“All three brothers – Sivaji saab’s elder brother, Sivaji and his younger brother – lived together under the same roof. The death of Sivaji’s younger brother shattered him. He felt he had suffered irrevocable loss. The younger brother used to look after his entire professional interests. Later, Sivaji saab’s son Ramu took over.
“The younger son Prabhu is a film actor like his father. Sivaji saab also has two daughters, both married at an early age. He was a very orthodox man just like my father. He kept scolding my sister Meena until her daughter Rachna was married. He completely believed in the joint-family system. Everyone including his two sons and their wives stayed in a sprawling home.”
What language did they speak in?
“The language of love. He knew enough Hindi to communicate that love. There has never been a star like him in the south. And such humility! You can’t imagine how many things he has gifted me. I remember once I had gone to his home. I chattily expressed admiration for the ‘nauratna’ necklace that his wife was wearing.
“He immediately told his Kamala Amma to take off the necklace and give it to me. It remains one of my favourite pieces of jewellery which I wear quite often.”
After the incident, she stopped expressing admiration for anything in his house.
“When there was a celebration for my silver jubilee year in the film industry, he came to Mumbai, presented me with a Saraswati idol, a gold chain and a special garland of flowers that he had brought all the way from Chennai to Mumbai which he put around my neck in my house. I’ll always regret the fact that I couldn’t meet him before his death. I recorded a song for Ilaiyaraaja on May 17 in Mumbai.
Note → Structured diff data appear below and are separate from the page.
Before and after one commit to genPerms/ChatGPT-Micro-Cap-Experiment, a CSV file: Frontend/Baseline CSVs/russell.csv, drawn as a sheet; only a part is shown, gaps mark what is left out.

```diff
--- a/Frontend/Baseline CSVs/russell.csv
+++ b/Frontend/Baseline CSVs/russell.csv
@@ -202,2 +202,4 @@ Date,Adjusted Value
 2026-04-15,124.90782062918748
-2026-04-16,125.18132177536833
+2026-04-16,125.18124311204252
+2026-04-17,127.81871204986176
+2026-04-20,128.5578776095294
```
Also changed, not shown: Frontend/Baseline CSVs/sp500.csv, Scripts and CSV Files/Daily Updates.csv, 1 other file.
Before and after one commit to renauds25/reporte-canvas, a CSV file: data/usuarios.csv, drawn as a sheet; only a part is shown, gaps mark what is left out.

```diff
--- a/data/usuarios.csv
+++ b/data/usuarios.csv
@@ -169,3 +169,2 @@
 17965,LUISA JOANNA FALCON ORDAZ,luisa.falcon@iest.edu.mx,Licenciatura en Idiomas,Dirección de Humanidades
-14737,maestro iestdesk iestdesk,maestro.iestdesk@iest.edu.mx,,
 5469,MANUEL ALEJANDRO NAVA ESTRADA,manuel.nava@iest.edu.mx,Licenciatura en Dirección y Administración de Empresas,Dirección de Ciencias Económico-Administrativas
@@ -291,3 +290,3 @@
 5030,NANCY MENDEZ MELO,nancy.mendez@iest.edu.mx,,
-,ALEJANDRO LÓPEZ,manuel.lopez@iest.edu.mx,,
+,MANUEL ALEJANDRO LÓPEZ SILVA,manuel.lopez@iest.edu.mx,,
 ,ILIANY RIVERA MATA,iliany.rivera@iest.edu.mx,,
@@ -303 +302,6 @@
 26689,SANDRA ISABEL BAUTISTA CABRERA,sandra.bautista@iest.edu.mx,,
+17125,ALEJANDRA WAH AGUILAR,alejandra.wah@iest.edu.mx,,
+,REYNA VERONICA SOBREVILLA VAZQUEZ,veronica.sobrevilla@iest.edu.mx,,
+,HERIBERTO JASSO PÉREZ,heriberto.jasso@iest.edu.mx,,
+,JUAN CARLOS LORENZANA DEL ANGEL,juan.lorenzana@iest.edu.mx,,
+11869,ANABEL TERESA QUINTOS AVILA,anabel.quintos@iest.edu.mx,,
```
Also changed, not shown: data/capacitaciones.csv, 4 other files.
“I was supposed to go to Chennai for the recording. But was unable to do so because of ill health. When Raja (Ilaiyaraaja) was here I inquired about Sivaji saab’s health. Raja said, ‘No no no. He isn’t well. You must go and see him or else you’ll miss the chance.’ The same night I left for London. I told my sister Meena we must visit Sivaji saab when we return from London.
“He had rung me up in London when I had received the Bharat Ratna (in 2001). He said ‘Congratulations’. He knew his end was near. Then just two days before his death, my nephew Yogesh and I were trying Sivaji saab’s number. We couldn’t get through.
“I think he was hospitalised on the same evening. When I heard about his death, I felt something had been lost irrevocably. There shall never be another person like him. He used to be so warm.”
He used to call her youngest sister Usha, a cat.
“Whenever he came to Mumbai, he used to ask me to sing my Marathi devotional Ghanshyam sundara. I sang for the first time for Ilaiyaraaja in the film that starred Sivaji saab’s younger son Prabhu in the film ‘Anand’. The minute Sivaji saab’s elder son called me, I rushed to sing the song.”
“He did act in a few Hindi films. But he always told me Hindi films didn’t gel with him. He felt uncomfortable in Hindi films, though he could carry it off. He was the lion of Tamil cinema.”